When Gertrude Stein wrote what was to become one of the most familiar lines in literature -- "a rose is a rose is a rose" -- she was responding to a dilemma that plagues the 20th century: the ever increasing schism between words and the reality they are meant to represent. She attempted to revitalize worn out nouns by jostling sentences and introducing poetic strangeness. The rose, she contended, is now red for the first time in literature in a hundred years.
John Fowles explores this same schism -- between words and reality -- with an urgency that indicates the problem is not merely literary, but rather a threat to our civilization as well as the natural world. While Gertrude Stein tries to move words closer to the reality they symbolize, Fowles urges that we occasionally set aside the symbols and confront reality directly. These two approaches seem to me ultimately congruous, essential to each other.
Yes, I am referring to that coffee table book -- if $24.95 and large-format, color photographs relegate a book to the coffee table -- entitled "The Tree." John Fowles may want his ideas to be liked for themselves and not merely because they are likably presented (this he mentions in "The Aristos"), but he is a master of style, evident in the ease with which he transforms the abstract into the highly tangible, without sacrificing any of the subtleties. This flair for style is repeated in the photographs of Frank Horvat and in the exquisite design of the book. The only danger is that the reader might casually flip through the pages unaware of the deeper issues, and that would be a tragedy.
Trees are the reality central to this book, and to the life of John Fowles ever since his childhood days in Devon, England. Not trees in the singular state nor trees pruned, lopped, and encouraged to yield bushels of the sweetest fruit, as was his father's passion; but endless reaches of trees in their wildest form, posing the continual question: "What lies next?" Wild, chaotic, untranslatable, this is Fowles' microcosm for reality.
Merely because he is working in the up- front genre of the essay, do not think that he has left behind his ability to lure the reader in the subtlest and most pleasing of ways. Before convincing us intellectually of the disparity between forest and language, he revives our memories of how we, too, once took to the woods, either climbing trees or rambling through them, in an effort to escape school and the abstractions of language, for one, forced upon us. Suddenly we understand viscerally what he is about to unravel rationally.
Language is not only disparate from the world of the forest, it is dangerous to it and to our ability to perceive. Identifying a tree, or merely describing it, we isolate the tree from its context, freeze one aspect of a continually changing organism, and -- here lies the great mistake -- we often confuse that aspect with the whole. Identifying slowly becomes a game, its own anthropocentric reality, separate from the object identified. Thus begins the rift between language and nature, between words and reality, and the inaccuracies of all that utilize language: science, knowledge, art, etc.
But the strength of the essay lies in Fowles' willingness to live with paradoxes. Though a competent naturalist and co-curator of a natural history museum, he raises suspicious about the process of identifying. As a novelist ("Daniel Martin," "The French Lieutenant's Woman" etc.) with enormous verbal capacities, he points out the liabilities of language.
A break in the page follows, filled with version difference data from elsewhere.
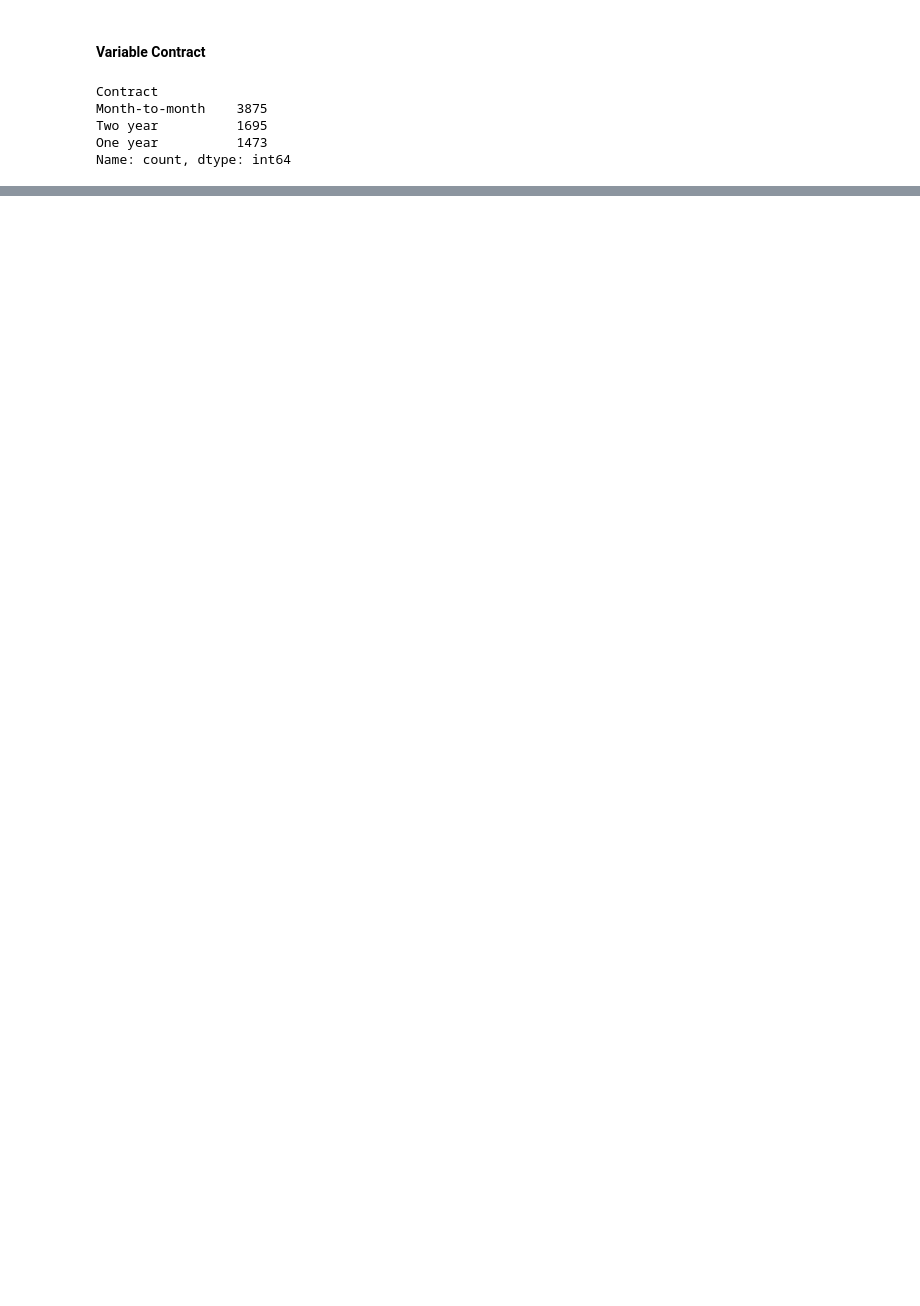
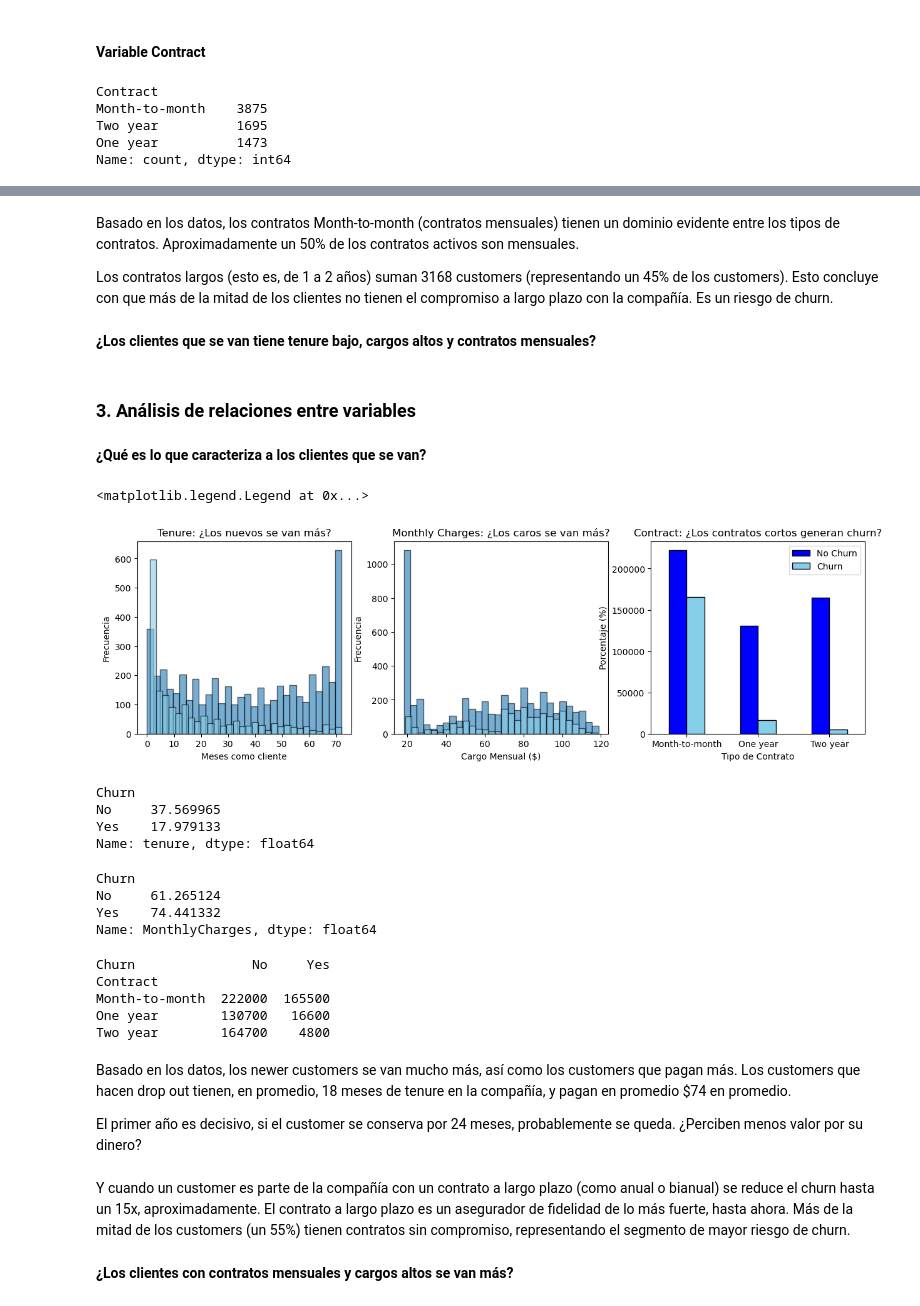
Before and after one commit to GodSci3nc3/Telco-Customer-Churn-EDA, a Jupyter notebook: notebooks/EDA.ipynb, the cells around one changed output, grey strips where cells are left out. Drawn from its saved outputs; the diff is of its cells as text; code cells hidden in the pictures; blank space fills up the shorter version.

```diff
--- a/notebooks/EDA.ipynb
+++ b/notebooks/EDA.ipynb
@@ -147,0 +158,68 @@ plt.xticks(rotation=0)
+# %% [markdown]
+Basado en los datos, los contratos Month-to-month (contratos mensuales) tienen un dominio evidente entre los tipos de contratos. Aproximadamente un 50% de los contratos activos son mensuales.
+
+Los contratos largos (esto es, de 1 a 2 años) suman 3168 customers (representando un 45% de los customers). Esto concluye con que más de la mitad de los clientes no tienen el compromiso a largo plazo con la compañía. Es un riesgo de churn.
+# %% [markdown]
+**¿Los clientes que se van tiene tenure bajo, cargos altos y contratos mensuales?**
+# %% [markdown]
+### 3. Análisis de relaciones entre variables
+# %% [markdown]
+**¿Qué es lo que caracteriza a los clientes que se van?**
+# %%
+# Las gráficas cumplirán con el tamaño o configuración siguiente, para una visualización apropiada
+fig, axes = plt.subplots(1, 3, figsize=(15, 4))
+
+axes[0].hist(df[df['Churn']=='No']['tenure'], bins=30, alpha=0.6, label='No Churn', edgecolor='black')
+axes[0].hist(df[df['Churn']=='Yes']['tenure'], bins=30, alpha=0.6, label='Churn', edgecolor='black', color='skyblue')
+axes[0].set_xlabel('Meses como cliente')
+axes[0].set_ylabel('Frecuencia')
+axes[0].set_title('Tenure: ¿Los nuevos se van más?')
+
+axes[1].hist(df[df['Churn']=='No']['MonthlyCharges'], bins=30, alpha=0.6, label='No Churn', edgecolor='black')
+axes[1].hist(df[df['Churn']=='Yes']['MonthlyCharges'], bins=30, alpha=0.6, label='Churn', color='skyblue', edgecolor='black')
+axes[1].set_xlabel('Cargo Mensual ($)')
+axes[1].set_ylabel('Frecuencia')
+axes[1].set_title('Monthly Charges: ¿Los caros se van más?')
+
+churn_by_contract = pd.crosstab(df['Contract'], df['Churn']) * 100
+churn_by_contract.plot(kind='bar', ax=axes[2], color=['blue', 'skyblue'], edgecolor='black')
+axes[2].set_xlabel('Tipo de Contrato')
+axes[2].set_ylabel('Porcentaje (%)')
+axes[2].set_title('Contract: ¿Los contratos cortos generan churn?')
+axes[2].set_xticklabels(axes[2].get_xticklabels(), rotation=0)
+axes[2].legend(['No Churn', 'Churn'])
+# %% [output]
+<matplotlib.legend.Legend at 0x...>
+[figure, added]
+# %%
+df.groupby('Churn')['tenure'].mean()
+# %% [output]
+Churn
+No     37.569965
+Yes    17.979133
+Name: tenure, dtype: float64
+# %%
+df.groupby('Churn')['MonthlyCharges'].mean()
+# %% [output]
+Churn
+No     61.265124
+Yes    74.441332
+Name: MonthlyCharges, dtype: float64
+# %%
+print(churn_by_contract)
+# %% [output]
+Churn               No     Yes
+Contract
+Month-to-month  222000  165500
+One year        130700   16600
+Two year        164700    4800
+# %% [markdown]
+Basado en los datos, los newer customers se van mucho más, así como los customers que pagan más. Los customers que hacen drop out tienen, en promedio, 18 meses de tenure en la compañía, y pagan en promedio $74 en promedio.
+
+El primer año es decisivo, si el customer se conserva por 24 meses, probablemente se queda.
+¿Perciben menos valor por su dinero?
+# %% [markdown]
+Y cuando un customer es parte de la compañía con un contrato a largo plazo (como anual o bianual) se reduce el churn hasta un 15x, aproximadamente. El contrato a largo plazo es un asegurador de fidelidad de lo más fuerte, hasta ahora.
+Más de la mitad de los customers (un 55%) tienen contratos sin compromiso, representando el segmento de mayor riesgo de churn.
+# %% [markdown]
+**¿Los clientes con contratos mensuales y cargos altos se van más?**
```
Also changed, not shown: parts of 20 cells of this notebook, 5 other files.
And although he says of the woods, "Nowhere are the two great contemporary modes of reproducing reality, the word and the camera, more at a loss," he combines his writing with photographs stemming from a different philosophy concerning trees.
One must also admire the courage of Frank Horvat, not only for photographing a subject as elusive as trees, but for allowing his work to rest next to such probing text. Boldly he ignores preconceived notions of what a photograph should be in order to bring us closer to the essence of trees. And the result is immensely pleasing.
For Fowles though, simply livingm with paradoxes is not enough; each element of the paradox must feed the other. For example, it is his wanderings through tree-filled combes, experiencing what Gertrude Stein calls "the excitingness of pure being," which ultimately shape his writing, both the process and the final product. He seems to say that language and reality are inevitably different, but they can sustain rather than destroy each other.
"It [nature] can be known and entered only by each, and in its now, not by you through me, by any you through any me, only by you through yourself, or me through myself. We still have this to learn: the inalienable otherness of each, human and nonhuman, which may seem the prison of each, but is at heart, in the deepest of those countless million metaphorical trees for which we cannot see the wood, both the justification and the redemption." When we no longer force language against this truth, the split will still be there -- between language and reality -- but the danger will be removed.